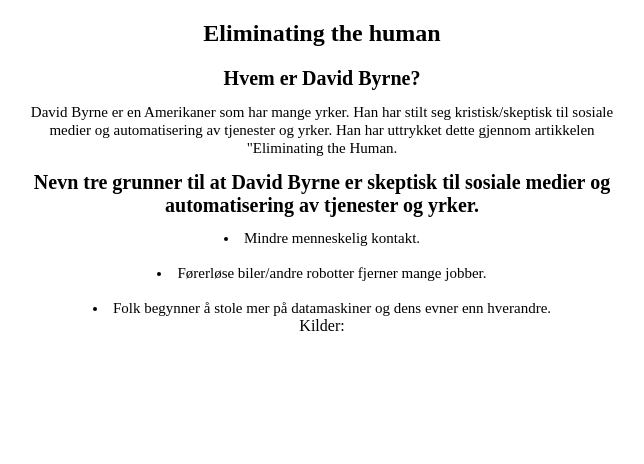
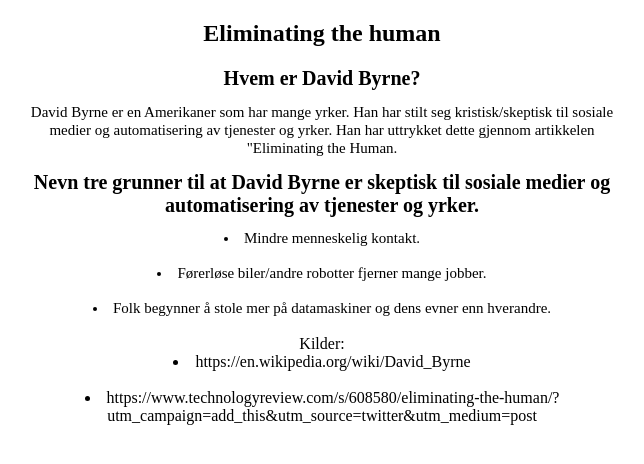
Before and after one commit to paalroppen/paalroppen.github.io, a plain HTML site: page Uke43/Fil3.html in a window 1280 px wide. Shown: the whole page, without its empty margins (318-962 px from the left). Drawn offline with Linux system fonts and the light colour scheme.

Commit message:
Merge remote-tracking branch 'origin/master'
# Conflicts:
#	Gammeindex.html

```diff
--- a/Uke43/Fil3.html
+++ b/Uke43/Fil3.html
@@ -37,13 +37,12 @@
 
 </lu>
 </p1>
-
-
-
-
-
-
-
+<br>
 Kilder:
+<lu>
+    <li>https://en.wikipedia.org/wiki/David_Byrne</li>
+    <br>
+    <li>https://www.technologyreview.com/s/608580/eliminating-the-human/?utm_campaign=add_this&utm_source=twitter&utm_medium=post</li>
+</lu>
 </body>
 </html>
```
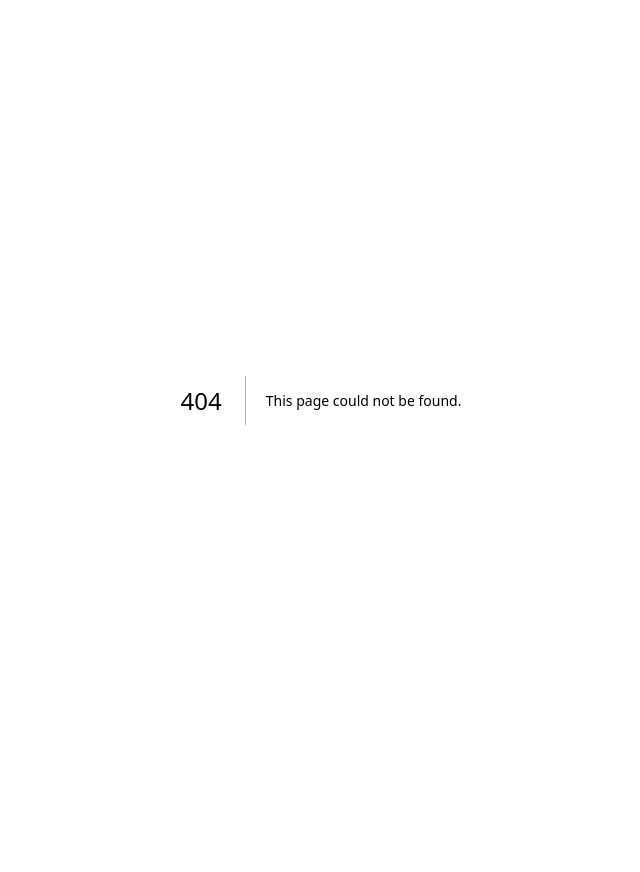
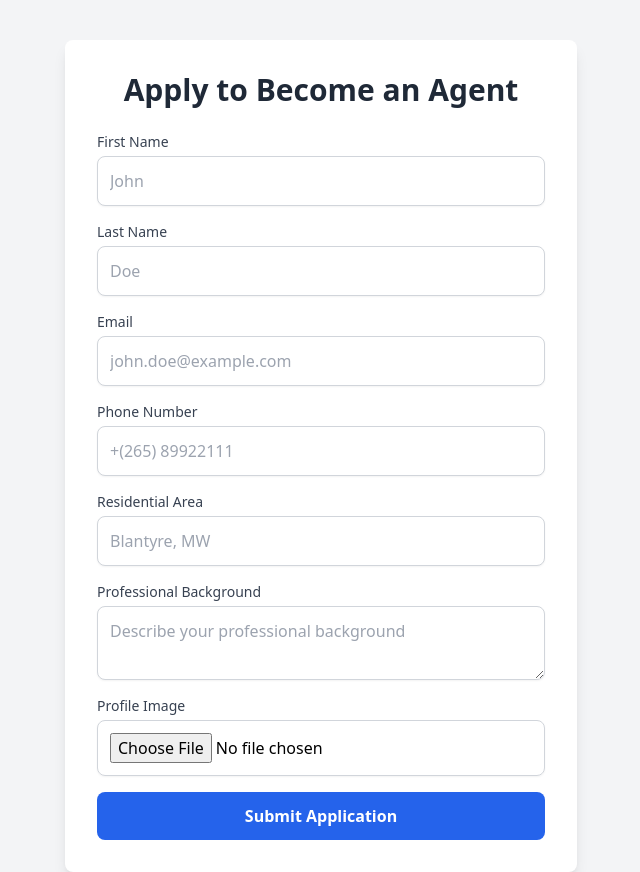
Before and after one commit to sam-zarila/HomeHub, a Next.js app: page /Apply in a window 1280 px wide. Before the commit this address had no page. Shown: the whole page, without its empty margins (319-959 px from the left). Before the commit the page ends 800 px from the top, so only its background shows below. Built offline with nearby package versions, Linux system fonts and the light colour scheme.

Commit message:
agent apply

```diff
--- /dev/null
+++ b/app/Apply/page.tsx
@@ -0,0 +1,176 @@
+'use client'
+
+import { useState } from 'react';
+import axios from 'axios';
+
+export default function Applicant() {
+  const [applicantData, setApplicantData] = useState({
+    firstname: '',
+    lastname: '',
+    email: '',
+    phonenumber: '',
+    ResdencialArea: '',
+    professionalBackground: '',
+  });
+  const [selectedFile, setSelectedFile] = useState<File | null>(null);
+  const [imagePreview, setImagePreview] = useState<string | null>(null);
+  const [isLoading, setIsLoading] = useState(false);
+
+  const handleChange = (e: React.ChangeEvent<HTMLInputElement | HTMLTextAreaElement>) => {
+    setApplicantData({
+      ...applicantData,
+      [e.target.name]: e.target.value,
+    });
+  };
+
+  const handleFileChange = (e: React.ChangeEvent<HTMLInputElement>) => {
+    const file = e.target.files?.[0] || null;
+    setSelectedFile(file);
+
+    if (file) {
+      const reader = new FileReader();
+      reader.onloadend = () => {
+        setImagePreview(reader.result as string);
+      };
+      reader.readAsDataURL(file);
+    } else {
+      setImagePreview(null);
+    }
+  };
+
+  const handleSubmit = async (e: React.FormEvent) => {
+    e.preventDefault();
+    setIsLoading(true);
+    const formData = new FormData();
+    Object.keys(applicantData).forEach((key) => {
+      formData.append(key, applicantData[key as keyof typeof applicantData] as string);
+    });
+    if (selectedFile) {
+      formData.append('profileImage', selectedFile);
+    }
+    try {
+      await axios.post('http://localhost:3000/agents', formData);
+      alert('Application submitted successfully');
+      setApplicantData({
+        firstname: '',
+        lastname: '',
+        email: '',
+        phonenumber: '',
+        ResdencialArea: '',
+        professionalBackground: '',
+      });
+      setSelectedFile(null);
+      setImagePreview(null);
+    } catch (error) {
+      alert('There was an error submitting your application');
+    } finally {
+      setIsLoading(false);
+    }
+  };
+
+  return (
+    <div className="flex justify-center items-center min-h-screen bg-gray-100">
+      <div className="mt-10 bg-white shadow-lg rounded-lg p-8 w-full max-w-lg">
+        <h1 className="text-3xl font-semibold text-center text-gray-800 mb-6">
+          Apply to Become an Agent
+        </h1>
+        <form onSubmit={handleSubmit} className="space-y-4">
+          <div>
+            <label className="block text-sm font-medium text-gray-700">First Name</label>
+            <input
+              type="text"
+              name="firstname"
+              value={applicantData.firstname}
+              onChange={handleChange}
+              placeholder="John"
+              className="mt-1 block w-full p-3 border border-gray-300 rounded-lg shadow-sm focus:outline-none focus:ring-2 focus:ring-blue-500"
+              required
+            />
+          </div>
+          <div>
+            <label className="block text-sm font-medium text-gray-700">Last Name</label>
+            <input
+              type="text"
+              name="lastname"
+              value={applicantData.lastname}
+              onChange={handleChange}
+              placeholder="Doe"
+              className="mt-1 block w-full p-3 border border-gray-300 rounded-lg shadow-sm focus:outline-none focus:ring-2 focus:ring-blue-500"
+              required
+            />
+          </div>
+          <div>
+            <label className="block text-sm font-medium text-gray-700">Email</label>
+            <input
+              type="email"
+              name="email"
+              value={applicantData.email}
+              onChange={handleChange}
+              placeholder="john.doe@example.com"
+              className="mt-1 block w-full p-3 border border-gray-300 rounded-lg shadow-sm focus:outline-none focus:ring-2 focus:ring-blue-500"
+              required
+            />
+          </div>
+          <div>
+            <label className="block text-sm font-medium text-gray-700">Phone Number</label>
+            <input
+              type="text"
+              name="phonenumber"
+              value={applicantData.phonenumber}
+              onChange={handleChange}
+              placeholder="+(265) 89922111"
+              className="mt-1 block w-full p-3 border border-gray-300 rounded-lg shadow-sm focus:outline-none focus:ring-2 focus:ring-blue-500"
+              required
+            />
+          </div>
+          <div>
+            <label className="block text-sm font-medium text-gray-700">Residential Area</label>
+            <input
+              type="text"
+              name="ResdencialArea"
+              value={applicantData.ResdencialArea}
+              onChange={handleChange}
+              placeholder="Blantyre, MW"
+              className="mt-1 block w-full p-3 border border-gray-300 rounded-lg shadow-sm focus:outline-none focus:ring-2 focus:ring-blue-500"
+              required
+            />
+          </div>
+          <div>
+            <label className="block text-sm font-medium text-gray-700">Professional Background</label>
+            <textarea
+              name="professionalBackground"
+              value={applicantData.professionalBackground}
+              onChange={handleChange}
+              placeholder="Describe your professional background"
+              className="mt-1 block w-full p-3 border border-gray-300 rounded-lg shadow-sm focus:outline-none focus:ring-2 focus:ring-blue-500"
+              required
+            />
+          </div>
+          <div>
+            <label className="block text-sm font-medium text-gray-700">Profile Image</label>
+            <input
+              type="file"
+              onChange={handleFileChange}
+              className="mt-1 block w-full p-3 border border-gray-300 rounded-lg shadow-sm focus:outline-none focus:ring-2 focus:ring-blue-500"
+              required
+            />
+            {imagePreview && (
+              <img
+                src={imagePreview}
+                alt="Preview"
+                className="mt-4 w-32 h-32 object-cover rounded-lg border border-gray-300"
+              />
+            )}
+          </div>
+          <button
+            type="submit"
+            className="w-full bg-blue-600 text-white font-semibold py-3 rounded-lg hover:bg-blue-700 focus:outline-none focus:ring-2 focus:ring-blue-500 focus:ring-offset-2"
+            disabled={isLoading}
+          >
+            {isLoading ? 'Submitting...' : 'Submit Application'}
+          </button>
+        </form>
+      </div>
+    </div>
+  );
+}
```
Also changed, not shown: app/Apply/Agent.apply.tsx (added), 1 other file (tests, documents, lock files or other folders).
==*==
Aim of the task:
Could you output all of the entries above exactly? Leave the pictures out.

Result of this exercise:
Before and after one commit to paalroppen/paalroppen.github.io, a plain HTML site: page Uke43/Fil3.html in a window 1280 px wide. Shown: the whole page, without its empty margins (318-962 px from the left). Drawn offline with Linux system fonts and the light colour scheme.

Commit message:
Merge remote-tracking branch 'origin/master'
# Conflicts:
#	Gammeindex.html

```diff
--- a/Uke43/Fil3.html
+++ b/Uke43/Fil3.html
@@ -37,13 +37,12 @@
 
 </lu>
 </p1>
-
-
-
-
-
-
-
+<br>
 Kilder:
+<lu>
+    <li>https://en.wikipedia.org/wiki/David_Byrne</li>
+    <br>
+    <li>https://www.technologyreview.com/s/608580/eliminating-the-human/?utm_campaign=add_this&utm_source=twitter&utm_medium=post</li>
+</lu>
 </body>
 </html>
```
Before and after one commit to sam-zarila/HomeHub, a Next.js app: page /Apply in a window 1280 px wide. Before the commit this address had no page. Shown: the whole page, without its empty margins (319-959 px from the left). Before the commit the page ends 800 px from the top, so only its background shows below. Built offline with nearby package versions, Linux system fonts and the light colour scheme.

Commit message:
agent apply

```diff
--- /dev/null
+++ b/app/Apply/page.tsx
@@ -0,0 +1,176 @@
+'use client'
+
+import { useState } from 'react';
+import axios from 'axios';
+
+export default function Applicant() {
+  const [applicantData, setApplicantData] = useState({
+    firstname: '',
+    lastname: '',
+    email: '',
+    phonenumber: '',
+    ResdencialArea: '',
+    professionalBackground: '',
+  });
+  const [selectedFile, setSelectedFile] = useState<File | null>(null);
+  const [imagePreview, setImagePreview] = useState<string | null>(null);
+  const [isLoading, setIsLoading] = useState(false);
+
+  const handleChange = (e: React.ChangeEvent<HTMLInputElement | HTMLTextAreaElement>) => {
+    setApplicantData({
+      ...applicantData,
+      [e.target.name]: e.target.value,
+    });
+  };
+
+  const handleFileChange = (e: React.ChangeEvent<HTMLInputElement>) => {
+    const file = e.target.files?.[0] || null;
+    setSelectedFile(file);
+
+    if (file) {
+      const reader = new FileReader();
+      reader.onloadend = () => {
+        setImagePreview(reader.result as string);
+      };
+      reader.readAsDataURL(file);
+    } else {
+      setImagePreview(null);
+    }
+  };
+
+  const handleSubmit = async (e: React.FormEvent) => {
+    e.preventDefault();
+    setIsLoading(true);
+    const formData = new FormData();
+    Object.keys(applicantData).forEach((key) => {
+      formData.append(key, applicantData[key as keyof typeof applicantData] as string);
+    });
+    if (selectedFile) {
+      formData.append('profileImage', selectedFile);
+    }
+    try {
+      await axios.post('http://localhost:3000/agents', formData);
+      alert('Application submitted successfully');
+      setApplicantData({
+        firstname: '',
+        lastname: '',
+        email: '',
+        phonenumber: '',
+        ResdencialArea: '',
+        professionalBackground: '',
+      });
+      setSelectedFile(null);
+      setImagePreview(null);
+    } catch (error) {
+      alert('There was an error submitting your application');
+    } finally {
+      setIsLoading(false);
+    }
+  };
+
+  return (
+    <div className="flex justify-center items-center min-h-screen bg-gray-100">
+      <div className="mt-10 bg-white shadow-lg rounded-lg p-8 w-full max-w-lg">
+        <h1 className="text-3xl font-semibold text-center text-gray-800 mb-6">
+          Apply to Become an Agent
+        </h1>
+        <form onSubmit={handleSubmit} className="space-y-4">
+          <div>
+            <label className="block text-sm font-medium text-gray-700">First Name</label>
+            <input
+              type="text"
+              name="firstname"
+              value={applicantData.firstname}
+              onChange={handleChange}
+              placeholder="John"
+              className="mt-1 block w-full p-3 border border-gray-300 rounded-lg shadow-sm focus:outline-none focus:ring-2 focus:ring-blue-500"
+              required
+            />
+          </div>
+          <div>
+            <label className="block text-sm font-medium text-gray-700">Last Name</label>
+            <input
+              type="text"
+              name="lastname"
+              value={applicantData.lastname}
+              onChange={handleChange}
+              placeholder="Doe"
+              className="mt-1 block w-full p-3 border border-gray-300 rounded-lg shadow-sm focus:outline-none focus:ring-2 focus:ring-blue-500"
+              required
+            />
+          </div>
+          <div>
+            <label className="block text-sm font-medium text-gray-700">Email</label>
+            <input
+              type="email"
+              name="email"
+              value={applicantData.email}
+              onChange={handleChange}
+              placeholder="john.doe@example.com"
+              className="mt-1 block w-full p-3 border border-gray-300 rounded-lg shadow-sm focus:outline-none focus:ring-2 focus:ring-blue-500"
+              required
+            />
+          </div>
+          <div>
+            <label className="block text-sm font-medium text-gray-700">Phone Number</label>
+            <input
+              type="text"
+              name="phonenumber"
+              value={applicantData.phonenumber}
+              onChange={handleChange}
+              placeholder="+(265) 89922111"
+              className="mt-1 block w-full p-3 border border-gray-300 rounded-lg shadow-sm focus:outline-none focus:ring-2 focus:ring-blue-500"
+              required
+            />
+          </div>
+          <div>
+            <label className="block text-sm font-medium text-gray-700">Residential Area</label>
+            <input
+              type="text"
+              name="ResdencialArea"
+              value={applicantData.ResdencialArea}
+              onChange={handleChange}
+              placeholder="Blantyre, MW"
+              className="mt-1 block w-full p-3 border border-gray-300 rounded-lg shadow-sm focus:outline-none focus:ring-2 focus:ring-blue-500"
+              required
+            />
+          </div>
+          <div>
+            <label className="block text-sm font-medium text-gray-700">Professional Background</label>
+            <textarea
+              name="professionalBackground"
+              value={applicantData.professionalBackground}
+              onChange={handleChange}
+              placeholder="Describe your professional background"
+              className="mt-1 block w-full p-3 border border-gray-300 rounded-lg shadow-sm focus:outline-none focus:ring-2 focus:ring-blue-500"
+              required
+            />
+          </div>
+          <div>
+            <label className="block text-sm font-medium text-gray-700">Profile Image</label>
+            <input
+              type="file"
+              onChange={handleFileChange}
+              className="mt-1 block w-full p-3 border border-gray-300 rounded-lg shadow-sm focus:outline-none focus:ring-2 focus:ring-blue-500"
+              required
+            />
+            {imagePreview && (
+              <img
+                src={imagePreview}
+                alt="Preview"
+                className="mt-4 w-32 h-32 object-cover rounded-lg border border-gray-300"
+              />
+            )}
+          </div>
+          <button
+            type="submit"
+            className="w-full bg-blue-600 text-white font-semibold py-3 rounded-lg hover:bg-blue-700 focus:outline-none focus:ring-2 focus:ring-blue-500 focus:ring-offset-2"
+            disabled={isLoading}
+          >
+            {isLoading ? 'Submitting...' : 'Submit Application'}
+          </button>
+        </form>
+      </div>
+    </div>
+  );
+}
```
Also changed, not shown: app/Apply/Agent.apply.tsx (added), 1 other file (tests, documents, lock files or other folders).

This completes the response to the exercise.